Jennings & Medura | Common Law Marriage
483
page-template,page-template-full_width,page-template-full_width-php,page,page-id-483,page-child,parent-pageid-382,qode-quick-links-1.0,ajax_fade,page_not_loaded,,qode_grid_1300,footer_responsive_adv,hide_top_bar_on_mobile_header,qode-content-sidebar-responsive,qode-child-theme-ver-1.0.0,qode-theme-ver-11.0,qode-theme-bridge,wpb-js-composer js-comp-ver-5.1.1,vc_responsive
 

Common Law Marriages
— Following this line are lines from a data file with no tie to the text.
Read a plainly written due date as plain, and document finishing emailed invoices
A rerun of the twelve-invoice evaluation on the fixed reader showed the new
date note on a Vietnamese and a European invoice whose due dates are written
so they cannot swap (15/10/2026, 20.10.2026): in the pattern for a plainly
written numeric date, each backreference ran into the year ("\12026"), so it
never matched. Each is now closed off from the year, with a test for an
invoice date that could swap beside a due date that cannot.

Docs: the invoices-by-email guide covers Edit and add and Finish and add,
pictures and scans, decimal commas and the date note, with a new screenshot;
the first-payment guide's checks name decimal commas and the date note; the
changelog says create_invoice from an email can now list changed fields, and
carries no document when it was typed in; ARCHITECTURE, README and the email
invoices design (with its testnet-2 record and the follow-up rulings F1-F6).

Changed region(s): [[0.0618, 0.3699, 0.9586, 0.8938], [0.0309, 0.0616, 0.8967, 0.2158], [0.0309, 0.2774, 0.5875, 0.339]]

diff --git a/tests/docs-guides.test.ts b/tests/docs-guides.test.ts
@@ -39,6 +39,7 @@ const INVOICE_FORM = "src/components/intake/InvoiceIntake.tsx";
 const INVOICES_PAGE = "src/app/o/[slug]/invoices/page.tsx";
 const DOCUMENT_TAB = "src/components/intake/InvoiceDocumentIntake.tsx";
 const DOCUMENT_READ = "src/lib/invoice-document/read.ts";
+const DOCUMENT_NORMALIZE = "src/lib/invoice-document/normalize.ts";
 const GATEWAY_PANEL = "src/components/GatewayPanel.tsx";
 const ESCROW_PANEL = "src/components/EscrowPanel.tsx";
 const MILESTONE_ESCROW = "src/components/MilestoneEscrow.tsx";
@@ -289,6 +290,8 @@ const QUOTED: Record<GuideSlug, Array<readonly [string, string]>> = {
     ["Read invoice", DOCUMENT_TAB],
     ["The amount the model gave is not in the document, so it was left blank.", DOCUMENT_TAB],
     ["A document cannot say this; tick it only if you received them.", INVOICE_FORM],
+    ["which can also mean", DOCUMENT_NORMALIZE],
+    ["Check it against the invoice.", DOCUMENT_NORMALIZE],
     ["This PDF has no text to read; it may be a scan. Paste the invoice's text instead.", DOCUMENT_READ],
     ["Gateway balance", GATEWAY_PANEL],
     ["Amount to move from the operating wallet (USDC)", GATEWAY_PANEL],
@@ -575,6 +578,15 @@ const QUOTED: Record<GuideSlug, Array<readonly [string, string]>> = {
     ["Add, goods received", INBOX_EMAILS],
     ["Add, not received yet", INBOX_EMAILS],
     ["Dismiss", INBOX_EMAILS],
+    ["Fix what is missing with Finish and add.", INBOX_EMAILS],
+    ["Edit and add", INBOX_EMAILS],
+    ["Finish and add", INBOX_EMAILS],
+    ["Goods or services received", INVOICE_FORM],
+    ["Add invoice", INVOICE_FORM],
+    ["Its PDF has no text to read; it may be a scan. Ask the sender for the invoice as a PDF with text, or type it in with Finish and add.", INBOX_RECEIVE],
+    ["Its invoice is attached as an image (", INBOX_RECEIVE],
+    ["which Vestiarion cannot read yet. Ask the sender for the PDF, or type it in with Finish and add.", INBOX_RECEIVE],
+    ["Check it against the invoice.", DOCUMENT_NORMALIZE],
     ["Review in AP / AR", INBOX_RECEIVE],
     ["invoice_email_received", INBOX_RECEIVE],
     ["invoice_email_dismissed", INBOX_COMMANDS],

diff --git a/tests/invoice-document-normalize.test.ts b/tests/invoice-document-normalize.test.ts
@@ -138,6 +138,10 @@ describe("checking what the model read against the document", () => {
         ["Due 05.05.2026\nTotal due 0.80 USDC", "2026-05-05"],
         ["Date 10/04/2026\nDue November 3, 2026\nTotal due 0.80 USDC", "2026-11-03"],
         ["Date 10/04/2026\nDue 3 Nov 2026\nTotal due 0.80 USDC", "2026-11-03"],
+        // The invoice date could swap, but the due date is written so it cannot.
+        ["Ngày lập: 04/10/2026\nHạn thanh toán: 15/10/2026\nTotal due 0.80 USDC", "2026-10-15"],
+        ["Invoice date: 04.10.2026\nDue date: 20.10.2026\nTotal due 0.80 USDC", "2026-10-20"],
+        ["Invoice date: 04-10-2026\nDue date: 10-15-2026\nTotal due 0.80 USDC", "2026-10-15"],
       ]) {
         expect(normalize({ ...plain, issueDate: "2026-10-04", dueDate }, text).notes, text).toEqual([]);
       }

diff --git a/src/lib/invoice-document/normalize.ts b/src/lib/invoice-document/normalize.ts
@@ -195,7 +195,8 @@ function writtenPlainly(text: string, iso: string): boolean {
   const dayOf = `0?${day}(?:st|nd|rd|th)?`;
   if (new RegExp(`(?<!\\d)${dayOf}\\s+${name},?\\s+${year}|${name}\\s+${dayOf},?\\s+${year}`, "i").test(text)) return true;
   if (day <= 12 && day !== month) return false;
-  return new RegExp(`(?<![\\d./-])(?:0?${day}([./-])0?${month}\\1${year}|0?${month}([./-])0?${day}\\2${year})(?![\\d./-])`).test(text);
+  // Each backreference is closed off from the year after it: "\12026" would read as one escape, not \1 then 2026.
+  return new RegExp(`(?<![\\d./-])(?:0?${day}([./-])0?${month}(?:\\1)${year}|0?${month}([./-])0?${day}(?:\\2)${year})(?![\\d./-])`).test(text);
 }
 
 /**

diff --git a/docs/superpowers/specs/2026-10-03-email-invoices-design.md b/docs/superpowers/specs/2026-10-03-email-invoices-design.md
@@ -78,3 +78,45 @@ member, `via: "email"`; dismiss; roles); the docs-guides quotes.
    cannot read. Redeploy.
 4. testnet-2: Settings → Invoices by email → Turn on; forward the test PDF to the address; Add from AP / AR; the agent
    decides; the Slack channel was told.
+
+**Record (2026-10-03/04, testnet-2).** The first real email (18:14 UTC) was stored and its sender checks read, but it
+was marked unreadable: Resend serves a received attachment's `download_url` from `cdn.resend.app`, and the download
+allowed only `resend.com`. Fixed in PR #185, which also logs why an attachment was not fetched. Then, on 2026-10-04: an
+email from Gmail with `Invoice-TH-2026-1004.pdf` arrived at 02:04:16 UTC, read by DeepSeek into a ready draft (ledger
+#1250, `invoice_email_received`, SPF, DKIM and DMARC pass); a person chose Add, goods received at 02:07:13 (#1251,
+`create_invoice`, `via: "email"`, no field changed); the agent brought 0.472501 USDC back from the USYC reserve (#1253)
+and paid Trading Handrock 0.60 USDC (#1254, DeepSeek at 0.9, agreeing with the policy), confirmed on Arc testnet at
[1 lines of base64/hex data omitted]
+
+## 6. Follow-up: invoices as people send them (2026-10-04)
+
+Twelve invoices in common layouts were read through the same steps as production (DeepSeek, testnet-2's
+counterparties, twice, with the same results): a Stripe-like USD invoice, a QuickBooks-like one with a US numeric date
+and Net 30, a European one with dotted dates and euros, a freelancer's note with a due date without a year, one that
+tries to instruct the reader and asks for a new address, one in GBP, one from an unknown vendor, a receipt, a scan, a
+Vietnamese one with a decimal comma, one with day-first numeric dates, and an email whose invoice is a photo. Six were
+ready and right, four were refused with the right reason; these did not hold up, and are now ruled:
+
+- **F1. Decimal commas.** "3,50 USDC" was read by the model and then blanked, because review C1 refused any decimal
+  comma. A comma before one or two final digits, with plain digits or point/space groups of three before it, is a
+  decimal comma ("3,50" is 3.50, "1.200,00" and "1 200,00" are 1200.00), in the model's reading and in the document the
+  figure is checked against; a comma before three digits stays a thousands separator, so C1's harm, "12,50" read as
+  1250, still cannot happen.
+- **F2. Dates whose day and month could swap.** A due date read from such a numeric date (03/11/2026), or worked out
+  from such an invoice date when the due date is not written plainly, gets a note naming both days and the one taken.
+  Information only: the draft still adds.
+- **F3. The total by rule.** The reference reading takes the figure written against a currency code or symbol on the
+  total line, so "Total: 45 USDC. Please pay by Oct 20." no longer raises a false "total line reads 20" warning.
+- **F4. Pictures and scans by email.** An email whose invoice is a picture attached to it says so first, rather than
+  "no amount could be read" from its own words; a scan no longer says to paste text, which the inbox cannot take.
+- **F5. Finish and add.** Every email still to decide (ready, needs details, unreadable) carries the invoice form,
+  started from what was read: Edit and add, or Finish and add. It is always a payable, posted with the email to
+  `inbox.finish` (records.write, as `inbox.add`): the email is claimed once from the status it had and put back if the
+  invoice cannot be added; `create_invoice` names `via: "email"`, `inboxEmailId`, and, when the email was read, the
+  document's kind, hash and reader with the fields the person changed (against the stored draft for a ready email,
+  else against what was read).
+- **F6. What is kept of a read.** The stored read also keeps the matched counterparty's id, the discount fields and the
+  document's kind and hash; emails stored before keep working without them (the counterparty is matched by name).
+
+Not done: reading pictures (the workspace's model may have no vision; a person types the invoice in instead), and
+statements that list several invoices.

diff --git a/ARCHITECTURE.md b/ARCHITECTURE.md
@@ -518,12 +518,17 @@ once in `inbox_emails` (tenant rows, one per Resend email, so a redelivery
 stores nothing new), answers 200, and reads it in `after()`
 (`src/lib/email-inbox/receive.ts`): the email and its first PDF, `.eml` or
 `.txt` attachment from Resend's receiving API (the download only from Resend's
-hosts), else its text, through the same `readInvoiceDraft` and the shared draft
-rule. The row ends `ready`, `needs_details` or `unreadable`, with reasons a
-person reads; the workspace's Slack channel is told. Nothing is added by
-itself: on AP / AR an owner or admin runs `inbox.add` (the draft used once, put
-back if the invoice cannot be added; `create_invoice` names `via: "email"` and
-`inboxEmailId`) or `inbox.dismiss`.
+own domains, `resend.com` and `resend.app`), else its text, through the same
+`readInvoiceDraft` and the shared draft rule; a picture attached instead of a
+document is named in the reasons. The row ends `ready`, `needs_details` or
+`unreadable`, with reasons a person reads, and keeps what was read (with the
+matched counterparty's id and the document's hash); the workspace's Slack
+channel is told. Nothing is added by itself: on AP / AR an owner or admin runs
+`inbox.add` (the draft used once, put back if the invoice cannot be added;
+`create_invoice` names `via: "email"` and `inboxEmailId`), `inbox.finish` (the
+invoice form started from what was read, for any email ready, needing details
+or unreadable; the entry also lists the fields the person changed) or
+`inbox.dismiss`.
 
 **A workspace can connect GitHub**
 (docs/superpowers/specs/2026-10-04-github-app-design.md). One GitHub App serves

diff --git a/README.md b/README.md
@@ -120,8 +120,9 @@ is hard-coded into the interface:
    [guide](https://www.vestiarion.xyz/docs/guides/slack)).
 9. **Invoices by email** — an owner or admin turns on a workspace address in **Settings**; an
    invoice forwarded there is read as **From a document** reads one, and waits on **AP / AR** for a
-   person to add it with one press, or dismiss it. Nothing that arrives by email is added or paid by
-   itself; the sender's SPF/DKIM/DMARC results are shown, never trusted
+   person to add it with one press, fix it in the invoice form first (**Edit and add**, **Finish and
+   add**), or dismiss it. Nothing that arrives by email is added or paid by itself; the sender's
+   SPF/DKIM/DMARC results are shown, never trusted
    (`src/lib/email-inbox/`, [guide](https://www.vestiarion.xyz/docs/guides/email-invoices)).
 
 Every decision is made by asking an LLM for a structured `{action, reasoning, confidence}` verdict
Although two people may not have been married by obtaining a marriage license and engaging in a traditional wedding ceremony, Utah law provides that a court may find that a common law marriage exists under certain circumstances. A court may declare the existence of a common law marriage where parties have held themselves out to the public as a married couple and otherwise engaged in behavior suggesting that they married. For example, having children together, jointly owning property, filing of joint taxes and maintaining joint financial accounts are examples of the types of circumstances where a Court may declare a common law marriage. Contrary to popular belief, there is no requirement that the parties live together for a certain period of time in order for the court to declare a common law marriage.

Once a court finds that a common law marriage exists, the parties will have the same rights as if they were formally married, including but not limited to, insurance, social security and survivor benefits. Parties in a common law marriage may get divorced under the same laws and rules governing formal marriages.

Contact us:

Please wait...